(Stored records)

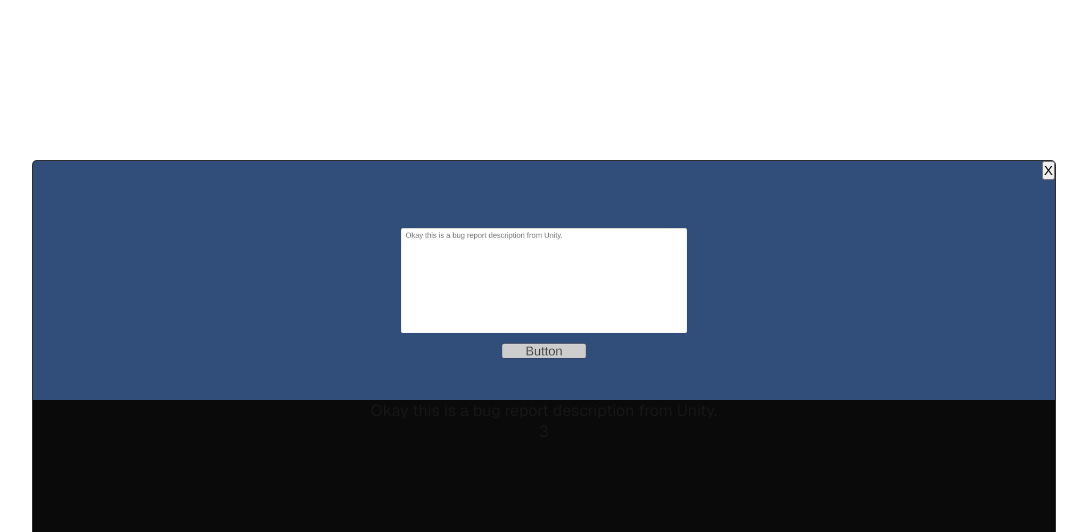
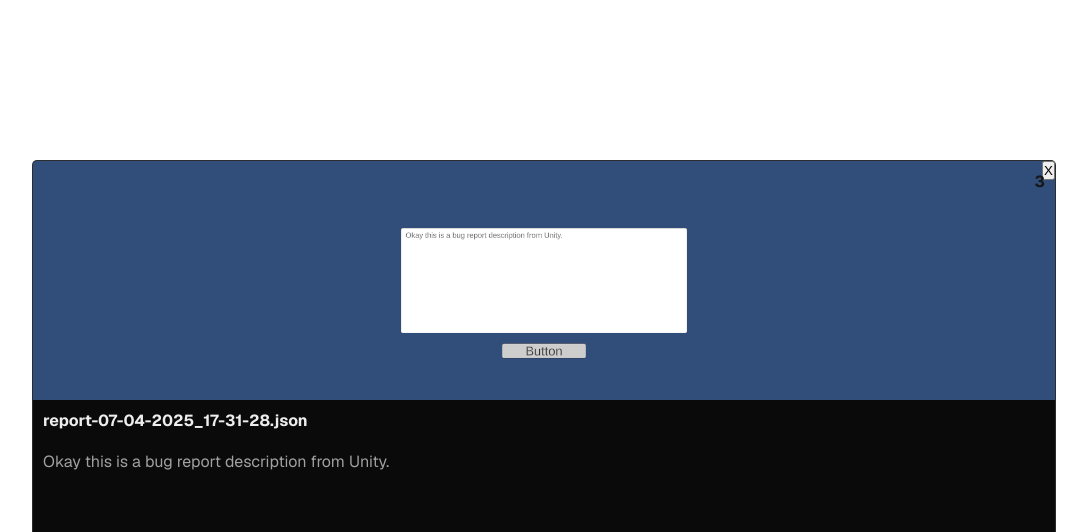
Before and after one commit to alvina-dr/bug-report-web, a Next.js app: page / in a window 1280 px wide. Both pictures are taken after a click on the button 1024 px from the left and 384 px from the top of the page. Shown: the top 532 px of the page, without its empty margins (96-1183 px from the left). Built offline with nearby package versions, Linux system fonts and the light colour scheme.

Commit message:
Add : now displaying logs and name of file in bug detail popup

```diff
--- a/components/bug-button-grid.js
+++ b/components/bug-button-grid.js
@@ -29,7 +29,7 @@ export default function BugButtonGrid()
     {files.length > 0 ? (
         files.map((element, index) => {
             console.log(element);
-            return <BugButton key={index} title={element.filename} description={element.content.description} index={index} url={element.content.screenUrl} />;
+            return <BugButton key={index} title={element.filename} description={element.content.description} index={index} url={element.content.screenUrl} logs={element.content.logs} />;
         })
 
         // ((fileName, content, index) => {
--- a/components/bug-button.js
+++ b/components/bug-button.js
@@ -1,7 +1,7 @@
 import styles from './bug-button.module.css'
 import Image from "next/image";
 
-export default function BugButton({title, index, description, url}) {
+export default function BugButton({title, index, description, url, logs}) {
 function OpenBugDetail()
 {
     // document.body.style.position = 'sticky';
@@ -17,7 +17,13 @@ function OpenBugDetail()
     bugDescription.textContent = description;
 
     const bugLogs = document.getElementById("bug-detail-logs");
-    bugLogs.textContent = index;
+    bugLogs.textContent = logs;
+
+    const bugIndex = document.getElementById("bug-detail-index");
+    bugIndex.textContent = index;
+
+    const bugName = document.getElementById("bug-detail-name");
+    bugName.textContent = title;
 }
 
     return (
--- a/components/bug-detail-popup.js
+++ b/components/bug-detail-popup.js
@@ -8,8 +8,10 @@ export default function BugDetailPopup() {
             <div className={styles.BugDetail}>
                 <button style={{alignSelf:"flex-end", justifySelf:"flex-start", position:"absolute"}} onClick={CloseBugDetail}>X</button>
                 <img id="bug-detail-img" src={""} style={{width:"100%", height:"50%",  objectFit:"cover"}}/>
-                <p id="bug-detail-description">description</p>
-                <p id="bug-detail-logs">logs</p>
+                <p id="bug-detail-index" style={{fontWeight:"bold", margin:"10px", alignSelf:"flex-end", justifySelf:"flex-start", position:"absolute"}}>1</p>
+                <p className={styles.BugDetailName} id="bug-detail-name">name</p>
+                <p className={styles.BugDetailDescription} id="bug-detail-description">description</p>
+                <p className={styles.BugDetailLogs} id="bug-detail-logs">logs</p>
             </div>
         </div>
     </>
--- a/components/bug-detail-popup.module.css
+++ b/components/bug-detail-popup.module.css
@@ -35,3 +35,26 @@
     border: 0;
     z-index: 10;
 }
+
+.BugDetailDescription
+{
+    width: 100%;
+    color: hsla(0,0%,63%, 1);
+    padding: 10px;
+    text-align: left;
+}
+
+.BugDetailLogs
+{
+    width: 100%;
+    color: hsla(0,0%,63%, 1);
+    padding: 10px;
+}
+
+.BugDetailName
+{
+    width: 100%;
+    color: hsla(0, 0%, 93%, 1);
+    font-weight: bold;
+    padding: 10px;
+}
```
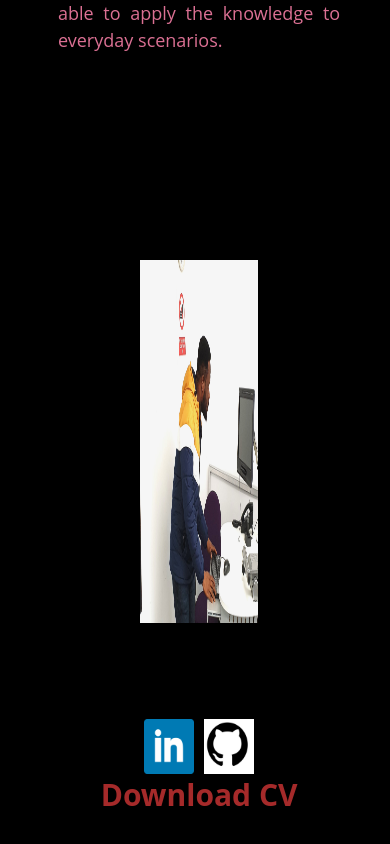
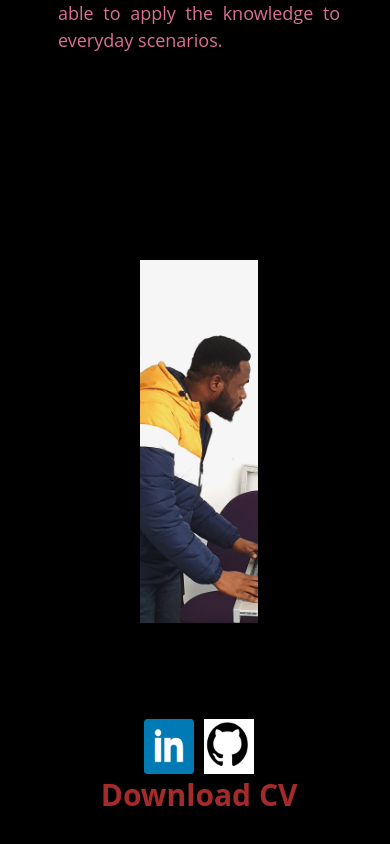
Before and after one commit to elvisonob/Personal-Website, a React (Create React App) app: page /about in a window 390 px wide. Shown: the part 800-1644 px from the top of the page. Built offline with nearby package versions, Linux system fonts and the light colour scheme.

Commit message:
image-edit

```diff
--- a/src/components/pages/About.module.css
+++ b/src/components/pages/About.module.css
@@ -96,32 +96,10 @@
     } */
 }
 
-
-/* @media screen and (max-width: 550px) {
-  .rightHandSide .picture .resize {
-    width: 200px;
-    height: auto;
-  }
-  .rightHandSide .picture .resize {
-    width: 200px;
-    height: auto;
-  }
-  .AboutMeContainer {
-    display: grid;
-    grid-template: 'leftHandSide' 400px 'rightHandSide' 200px / 1fr;
-    grid-gap: 10px;
-    height: 100vh;
-    width: 98vw;
-  }
-  .leftHandSide p {
-    font-size: 15px;
-  }
-  .rightHandSide .socialMediaLink {
-    margin-top: -150px;
-  }
-  .gitHubImage,
-  .linkedinImage {
-    width: 50px;
-    height: auto;
-  }
-} */
+@media screen and (max-width: 497px) {
+    .rightHandSide .picture .resize {
+        max-width: 100%;
+        max-height: auto;
+        object-fit: cover;
+    }
+}
```
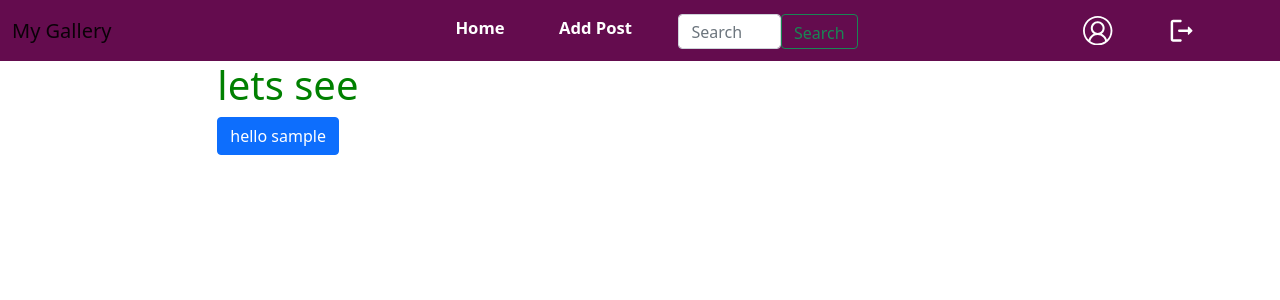
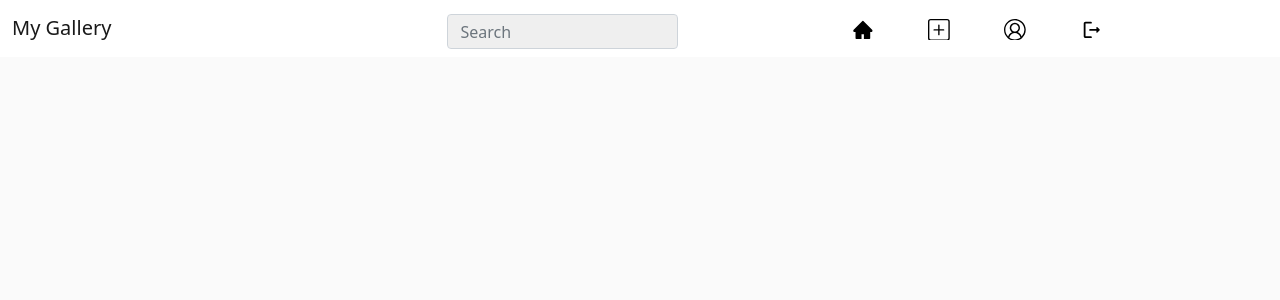
Before and after one commit to victoriamwangi/vigreisSocial, a Django app: page / in a window 1280 px wide. Shown: the top 300 px of the page. Run offline with Django 4.2, Linux system fonts and the light colour scheme; the visitor is signed in with stand-in values (Sample User, id 1); data that the repository does not hold is empty; some libraries are stand-ins or nearby versions.

Commit message:
style navbar

```diff
--- a/social/templates/home.html
+++ b/social/templates/home.html
@@ -10,15 +10,11 @@
     <div class="row">
       <div class="col-lg-2"></div>
 
-      <div class="col-lg-8">
-        <h1>lets see</h1>
-
-        <a name="" id="" class="btn btn-primary" href="#" role="button"
-          >hello {{current_user}}</a
-        >
+      <div class="col-lg-5">
         {%for post in posts%}
 
         <div class="card" id="post">
+          <div class="head"></div>
           <img
             class="card-img-top"
             data-bs-toggle="modal"
@@ -26,22 +22,58 @@
             alt=""
           />
           <div class="card-body">
-            <p>{{post.description}}</p>
-
-            <button
-              type="button"
-              class="btn btn-primary"
-              data-bs-toggle="modal"
-              data-bs-target="#myModal{{image.id}}"
-              data-bs-target="#exampleModal"
+            <svg
+              xmlns="http://www.w3.org/2000/svg"
+              aria-hidden="true"
+              role="img"
+              width="1em"
+              height="1em"
+              preserveAspectRatio="xMidYMid meet"
+              viewBox="0 0 48 48"
             >
-              VIEW DETAILS
-            </button>
+              <path
+                fill="none"
+                stroke="currentColor"
+                stroke-linecap="round"
+                stroke-linejoin="round"
+                stroke-width="4"
+                d="M15 8C8.925 8 4 12.925 4 19c0 11 13 21 20 23.326C31 40 44 30 44 19c0-6.075-4.925-11-11-11c-3.72 0-7.01 1.847-9 4.674A10.987 10.987 0 0 0 15 8Z"
+              />
+            </svg>
+            <svg
+              xmlns="http://www.w3.org/2000/svg"
+              aria-hidden="true"
+              role="img"
+              width="1em"
+              height="1em"
+              preserveAspectRatio="xMidYMid meet"
+              viewBox="0 0 512 512"
+            >
+              <path
+                fill="currentColor"
+                d="M496 496h-16a273.39 273.39 0 0 1-179.025-66.782l-16.827-14.584A291.407 291.407 0 0 1 256 416c-63.527 0-123.385-20.431-168.548-57.529C41.375 320.623 16 270.025 16 216S41.375 111.377 87.452 73.529C132.615 36.431 192.473 16 256 16s123.385 20.431 168.548 57.529C470.625 111.377 496 161.975 496 216a171.161 171.161 0 0 1-21.077 82.151a201.505 201.505 0 0 1-47.065 57.537a285.22 285.22 0 0 0 63.455 97l4.687 4.685ZM294.456 381.222l27.477 23.814a241.379 241.379 0 0 0 135 57.86a317.5 317.5 0 0 1-62.617-105.583l-4.395-12.463l9.209-7.068C440.963 305.678 464 262.429 464 216c0-92.636-93.309-168-208-168S48 123.364 48 216s93.309 168 208 168a259.114 259.114 0 0 0 31.4-1.913Z"
+              />
+            </svg>
+            <svg
+              xmlns="http://www.w3.org/2000/svg"
+              aria-hidden="true"
+              role="img"
+              width="1em"
+              height="1em"
+              preserveAspectRatio="xMidYMid meet"
+              viewBox="0 0 16 16"
+            >
+              <path
+                fill="currentColor"
+                d="M15.854.146a.5.5 0 0 1 .11.54l-5.819 14.547a.75.75 0 0 1-1.329.124l-3.178-4.995L.643 7.184a.75.75 0 0 1 .124-1.33L15.314.037a.5.5 0 0 1 .54.11ZM6.636 10.07l2.761 4.338L14.13 2.576L6.636 10.07Zm6.787-8.201L1.591 6.602l4.339 2.76l7.494-7.493Z"
+              />
+            </svg>
+            <p>{{post.image_caption}}</p>
           </div>
         </div>
         {%endfor%} {%endblock%}
       </div>
-      <div class="col-lg-2"></div>
+      <div class="col-lg-3"></div>
     </div>
   </body>
 </html>
--- a/social/templates/navbar.html
+++ b/social/templates/navbar.html
@@ -22,14 +22,6 @@
         <div class="collapse navbar-collapse" id="navbarSupportedContent">
           <ul class="navbar-nav me-auto mb-2 mb-lg-0">
             {% if user.is_authenticated %}
-
-            <li class="nav-item">
-              <a class="nav-link active" aria-current="page" href="{%url "home"%}">Home</a>
-            </li>
-
-            <li class="nav-item">
-              <a class="nav-link" href="{%url 'new_post'%}">Add Post</a>
-            </li>
             <form class="d-flex searchfrm" role="search" action="">
               <input
                 class="form-control"
@@ -38,10 +30,17 @@
                 aria-label="Search"
                 name="profile"
               />
-              <button class="btn btn-outline-success" type="submit">
-                Search
-              </button>
+
             </form>
+
+            <li class="nav-item home">
+              <a class="nav-link active" aria-current="page" href="{%url "home"%}"><svg xmlns="http://www.w3.org/2000/svg" aria-hidden="true" role="img" width="1em" height="1em" preserveAspectRatio="xMidYMid meet" viewBox="0 0 1024 1024"><path fill="currentColor" d="M946.5 505L534.6 93.4a31.93 31.93 0 0 0-45.2 0L77.5 505c-12 12-18.8 28.3-18.8 45.3c0 35.3 28.7 64 64 64h43.4V908c0 17.7 14.3 32 32 32H448V716h112v224h265.9c17.7 0 32-14.3 32-32V614.3h43.4c17 0 33.3-6.7 45.3-18.8c24.9-25 24.9-65.5-.1-90.5z"/></svg></a>
+            </li>
+
+            <li class="nav-item">
+              <a class="nav-link" href="{%url 'new_post'%}"><svg xmlns="http://www.w3.org/2000/svg" aria-hidden="true" role="img" width="1em" height="1em" preserveAspectRatio="xMidYMid meet" viewBox="0 0 16 16"><g fill="currentColor"><path d="M14 1a1 1 0 0 1 1 1v12a1 1 0 0 1-1 1H2a1 1 0 0 1-1-1V2a1 1 0 0 1 1-1h12zM2 0a2 2 0 0 0-2 2v12a2 2 0 0 0 2 2h12a2 2 0 0 0 2-2V2a2 2 0 0 0-2-2H2z"/><path d="M8 4a.5.5 0 0 1 .5.5v3h3a.5.5 0 0 1 0 1h-3v3a.5.5 0 0 1-1 0v-3h-3a.5.5 0 0 1 0-1h3v-3A.5.5 0 0 1 8 4z"/></g></svg></a>
+            </li>
+
             <li class="nav-item">
               <a class="nav-link account" href="{%url 'profile'%}"
                 ><svg
--- a/static/css/style.css
+++ b/static/css/style.css
@@ -2,8 +2,16 @@ h1 {
     color: green !important;
 }
 
+body {
+    background-color: #fafafa;
+}
+
 .navbar {
-    background-color: rgb(100, 12, 78) !important;
+    background-color: #ffffff !important;
+}
+
+.navbar-brand {
+    text-decoration: italic !important;
 }
 
 #navbarSupportedContent {
@@ -14,26 +22,46 @@ h1 {
     padding-right: 3vw;
 }
 
+.home {
+    margin-left: 4vw !important;
+}
+
 .nav-link {
-    color: white !important;
+    color: #000 !important;
     font-size: 1.3vw;
     font-weight: bold !important;
 }
 
 .nav-link svg {
-    color: white !important;
-    font-size: 2.3vw;
+    color: black !important;
+    font-size: 1.7vw;
     font-weight: bold !important;
 }
 
 .searchfrm {
-    width: 14vw !important;
+    width: 18vw !important;
     height: 2.7vw;
     margin-top: 0.5vw;
+    margin-right: 9vw;
 }
 
-.account {
-    margin-left: 17vw !important;
+.searchfrm input {
+    background-color: #efefef !important;
+}
+
+#post {
+    border-radius: 10px;
+    margin-top: 2vw;
+    height: 130vh;
+}
+
+#post .head {
+    height: 5vw;
+}
+
+#post img {
+    height: 90vh;
+    object-fit: cover;
 }
 
 .post-form,
```
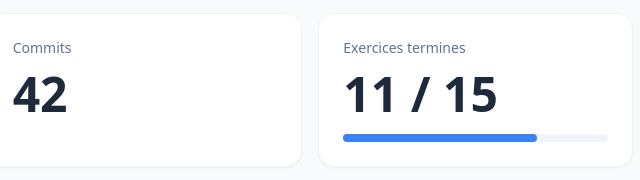
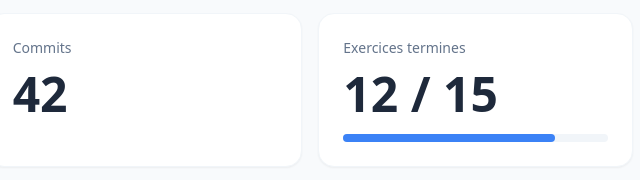
Before and after one commit to nahisdaniel/journal-de-bord, a plain HTML site: page dashboard.html in a window 1280 px wide. Shown: the part 147-327 px from the top of the page, 607-1247 px from the left. Drawn offline with nearby package versions, Linux system fonts and the light colour scheme.

Commit message:
Exercice 12 : compter les affaires rentables avec for et if + dashboard 12/15

```diff
--- a/dashboard.html
+++ b/dashboard.html
@@ -31,9 +31,9 @@
         </section>
         <section class="bg-white rounded-2xl p-6 shadow-sm border border-slate-100">
           <h2 class="text-slate-500 text-sm">Exercices termines</h2>
-          <p class="text-5xl font-bold mt-3 text-slate-800">11 / 15</p>
+          <p class="text-5xl font-bold mt-3 text-slate-800">12 / 15</p>
           <div class="h-2 bg-slate-100 rounded-full mt-4">
-            <div class="h-2 bg-blue-500 rounded-full w-[73%]"></div>
+            <div class="h-2 bg-blue-500 rounded-full w-[80%]"></div>
           </div>
         </section>
       </div>
```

■ WORK INSTRUCTION
Only the lines with the string "pages" are wanted; pick them out of the records above and copy them.

■ EXERCISE RESULT
--- a/src/components/pages/About.module.css
+++ b/src/components/pages/About.module.css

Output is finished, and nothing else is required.